For more than several years, I’ve been saddened and frustrated by the trend of replacing journalists and trained/educated specialists with analysts and actors on all things news, sports and weather. I don’t watch much “network” news and I watch even less “cable channel” news, but I still see enough to make my skin crawl, my head hurt, and my blood pressure rise.
I often hear one of these pretty boy/girl talking heads begin a sentence with:
“Now, I’m not a lawyer/doctor/physicist/mathematician/etc.” but then proceed headlong into a lecture on a legal decision/medical procedure/scientific fact/mathematical operation – eschewing facts in favor of statements that fall in line with the preferred opinions of the recognized audience.
When I hear that opening, the thought that runs through my mind is a non-family-friendly version of:
“If you’re not a lawyer/doctor/physicist/mathematician/etc. then shut your pie hole.”
I was motivated to strike out at these buffoons when I read an article on EarthSky.org about the volcanoes on Jupiter’s moon Io. You can read the entire article here, but this is the part that caught my attention:
“We on Earth first learned about Io’s volcanoes nearly 40 years ago, when NASA’s Voyager 1 spacecraft flew past this Jovian moon. Now, scientists have completed a comprehensive new peer-reviewed report on Io’s volcanoes, first published in The Astrophysical Journal on June 21, 2019, based on ground-based observations. The report covers five years of observations from 2013-2018, using advanced instrumentation on the Keck and Gemini telescopes.”
- Base on five years of observations
- Using advanced instrumentation
Opinions are easy to form, but often worthless. Meanwhile, science is hard.
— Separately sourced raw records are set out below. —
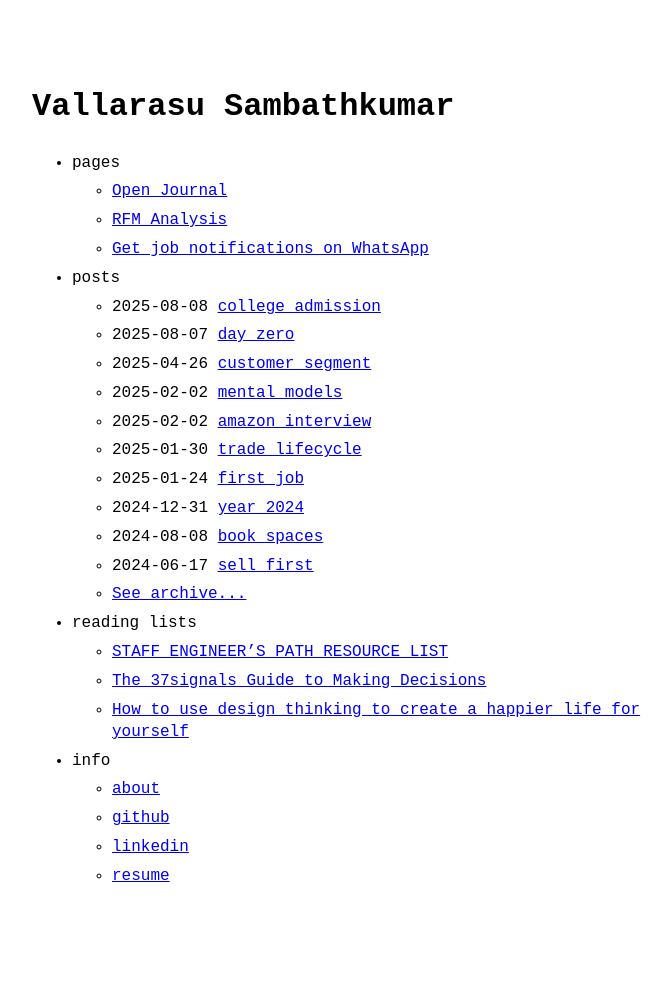
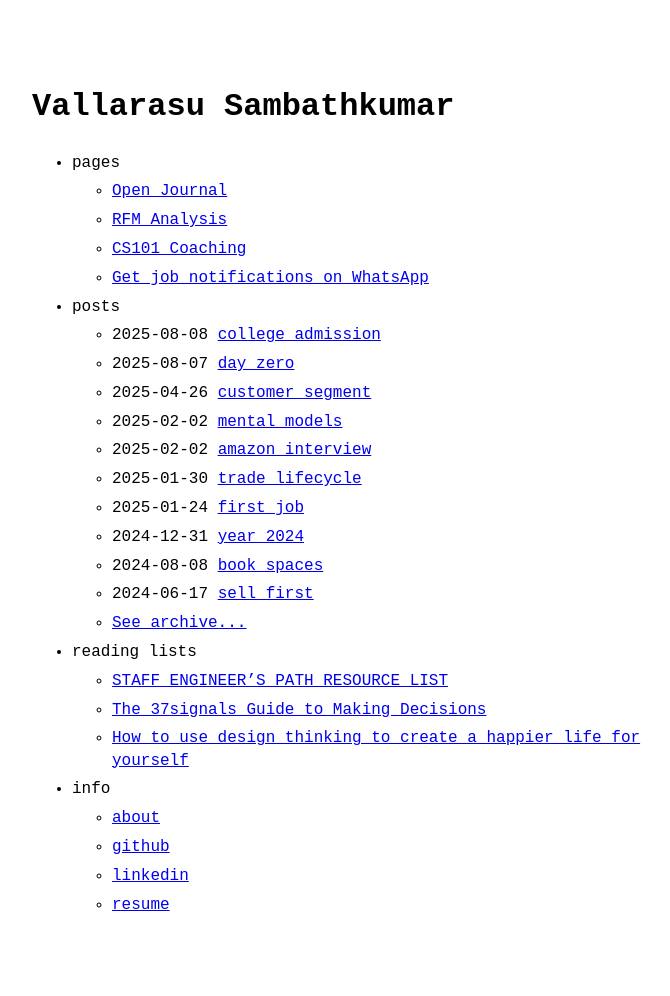
Before and after one commit to VallarasuS/Vallarasu.in, a Jekyll site: the page built from docs/index.md, in a window 1280 px wide. Shown: the whole page, without its empty margins (288-958 px from the left). Built offline with Jekyll 4.4.1, drawn with Linux system fonts in a browser that asks for light colours; before the commit the page ends 967 px from its top, so only the background shows below that.

Commit message:
Update menu.yml

```diff
--- a/docs/_data/menu.yml
+++ b/docs/_data/menu.yml
@@ -6,6 +6,8 @@ entries:
         url: open-journal
       - title: RFM Analysis
         url: /r/rfm-analysis
+      - title: CS101 Coaching
+        url: https://cs101.in/
       - title: Get job notifications on WhatsApp
         url: https://www.whatsapp.com/channel/0029VaFReapFnSzFj4txau0d
 
```
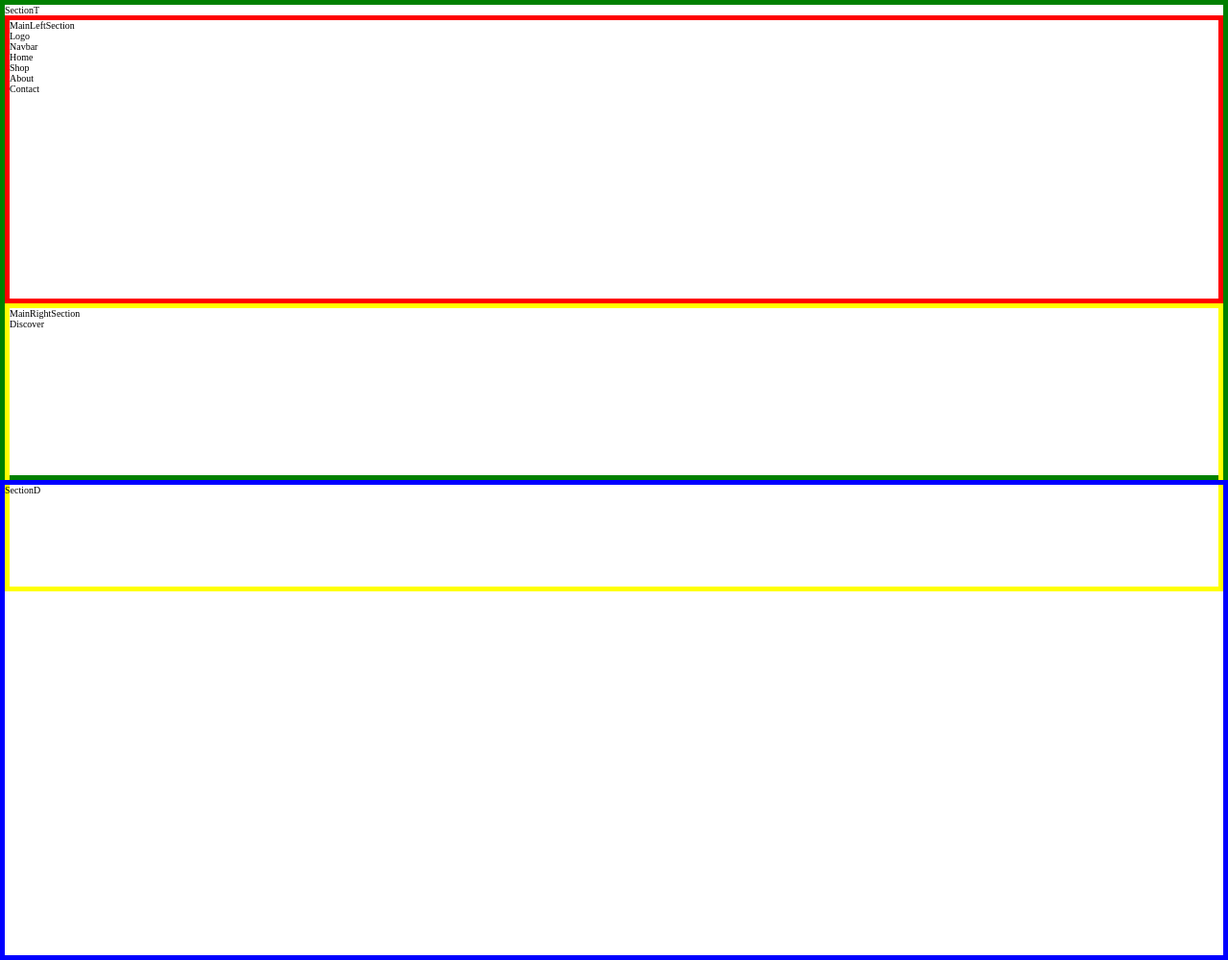
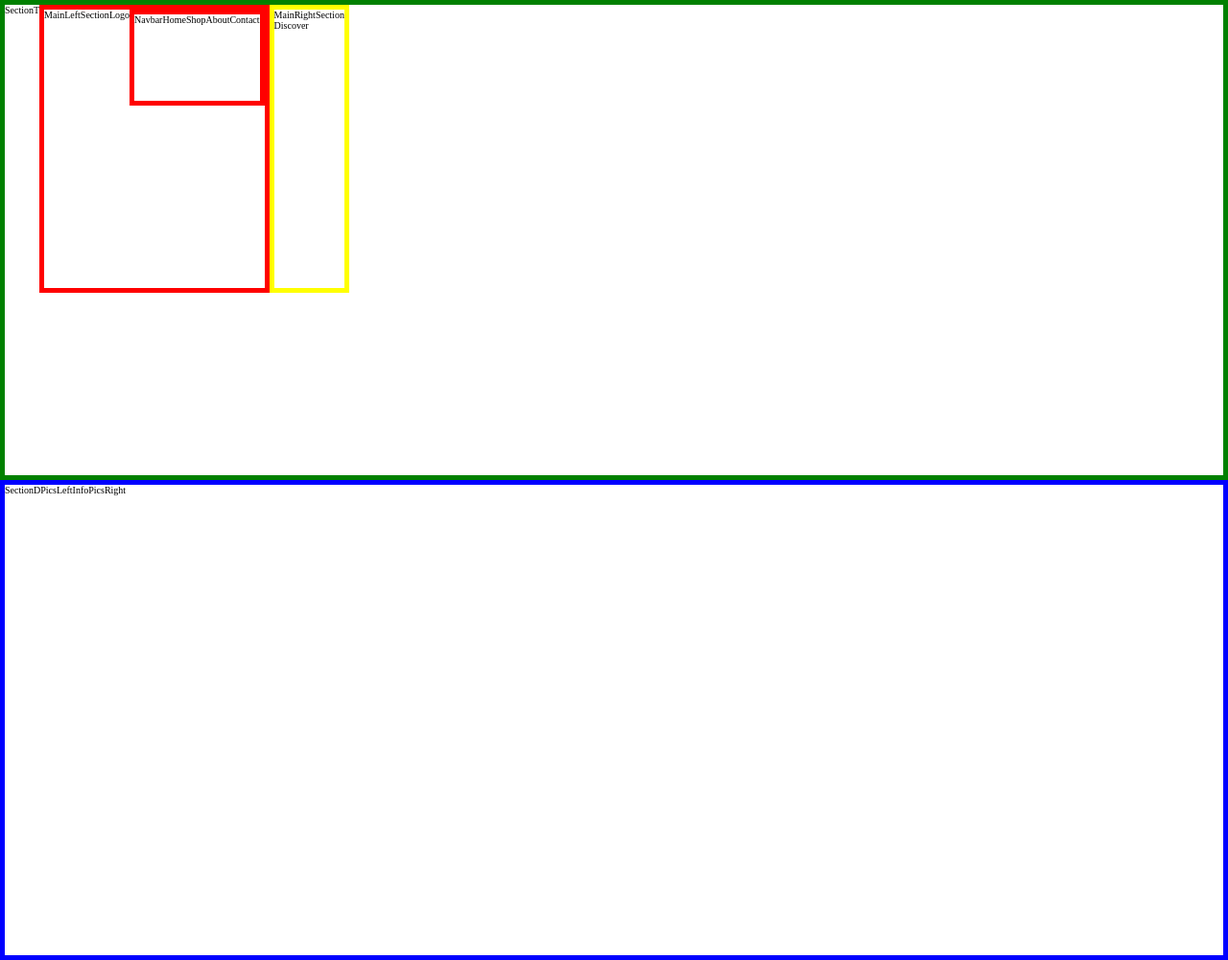
Before and after one commit to Mila-Kostic/furniture-shop-react, a React (Create React App) app: page / in a window 1280 px wide. Shown: the whole page at 96% size. Built offline with nearby package versions, Linux system fonts and the light colour scheme.

Commit message:
section-down base

```diff
--- a/src/components/section-down/Info.jsx
+++ b/src/components/section-down/Info.jsx
@@ -0,0 +1,7 @@
+import React from "react";
+
+function Info() {
+  return <div>Info</div>;
+}
+
+export default Info;
--- /dev/null
+++ b/src/components/section-down/PicsLeft.jsx
@@ -0,0 +1,7 @@
+import React from "react";
+
+function PicsLeft() {
+  return <div>PicsLeft</div>;
+}
+
+export default PicsLeft;
--- /dev/null
+++ b/src/components/section-down/PicsRight.jsx
@@ -0,0 +1,7 @@
+import React from "react";
+
+function PicsRight() {
+  return <div>PicsRight</div>;
+}
+
+export default PicsRight;
--- a/src/components/section-down/SectionD.jsx
+++ b/src/components/section-down/SectionD.jsx
@@ -1,7 +1,17 @@
 import React from "react";
+import PicsLeft from "./PicsLeft";
+import Info from "./Info";
+import PicsRight from "./PicsRight";
 
 function SectionD() {
-  return <div className="section-d">SectionD</div>;
+  return (
+    <div className="section-d">
+      SectionD
+      <PicsLeft />
+      <Info />
+      <PicsRight />
+    </div>
+  );
 }
 
 export default SectionD;
--- a/src/components/section-top/left-section/navbar/About.jsx
+++ b/src/components/section-top/left-section/navbar/About.jsx
@@ -1,7 +1,7 @@
 import React from "react";
 
 function About() {
-  return <div>About</div>;
+  return <div className="about">About</div>;
 }
 
 export default About;
--- a/src/components/section-top/left-section/navbar/Navbar.jsx
+++ b/src/components/section-top/left-section/navbar/Navbar.jsx
@@ -6,7 +6,7 @@ import Contact from "./Contact";
 
 function Navbar() {
   return (
-    <div>
+    <div className="navbar">
       Navbar
       <Home />
       <Shop />
--- a/src/scss/index.css
+++ b/src/scss/index.css
@@ -18,11 +18,17 @@ body {
 .section-t {
   height: 50rem;
   border: 5px solid green;
+  display: flex;
+  flex-wrap: wrap;
+  flex-direction: row;
 }
 
 .main-left-section {
   height: 30rem;
   border: 5px solid red;
+  display: flex;
+  flex-wrap: wrap;
+  flex-direction: row;
 }
 
 .main-right-section {
@@ -33,4 +39,15 @@ body {
 .section-d {
   height: 50rem;
   border: 5px solid blue;
+  display: flex;
+  flex-wrap: wrap;
+  flex-direction: row;
+}
+
+.navbar {
+  height: 10rem;
+  border: 5px solid red;
+  display: flex;
+  flex-wrap: wrap;
+  flex-direction: row;
 }/*# sourceMappingURL=index.css.map */
--- a/src/scss/index.scss
+++ b/src/scss/index.scss
@@ -97,11 +97,17 @@ body {
 .section-t {
   height: 50rem;
   border: 5px solid green;
+  display: flex;
+  flex-wrap: wrap;
+  flex-direction: row;
 }
 
 .main-left-section {
   height: 30rem;
   border: 5px solid red;
+  display: flex;
+  flex-wrap: wrap;
+  flex-direction: row;
 }
 
 .main-right-section {
@@ -112,4 +118,15 @@ body {
 .section-d {
   height: 50rem;
   border: 5px solid blue;
+  display: flex;
+  flex-wrap: wrap;
+  flex-direction: row;
 }
+
+.navbar {
+  height: 10rem;
+  border: 5px solid red;
+  display: flex;
+  flex-wrap: wrap;
+  flex-direction: row;
+}
```
Also changed, not shown: src/components/section-down/Pics-left.jsx (deleted), src/components/section-down/Pics-right.jsx (deleted), 1 other file (tests, documents, lock files or other folders).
This post is part of Linda G. Hill’s fun weekly series One-Liner Wednesday. If you have a one-liner, I’d encourage you to join in on the fun. You can follow this link to participate and to see the one-liners from the other participants.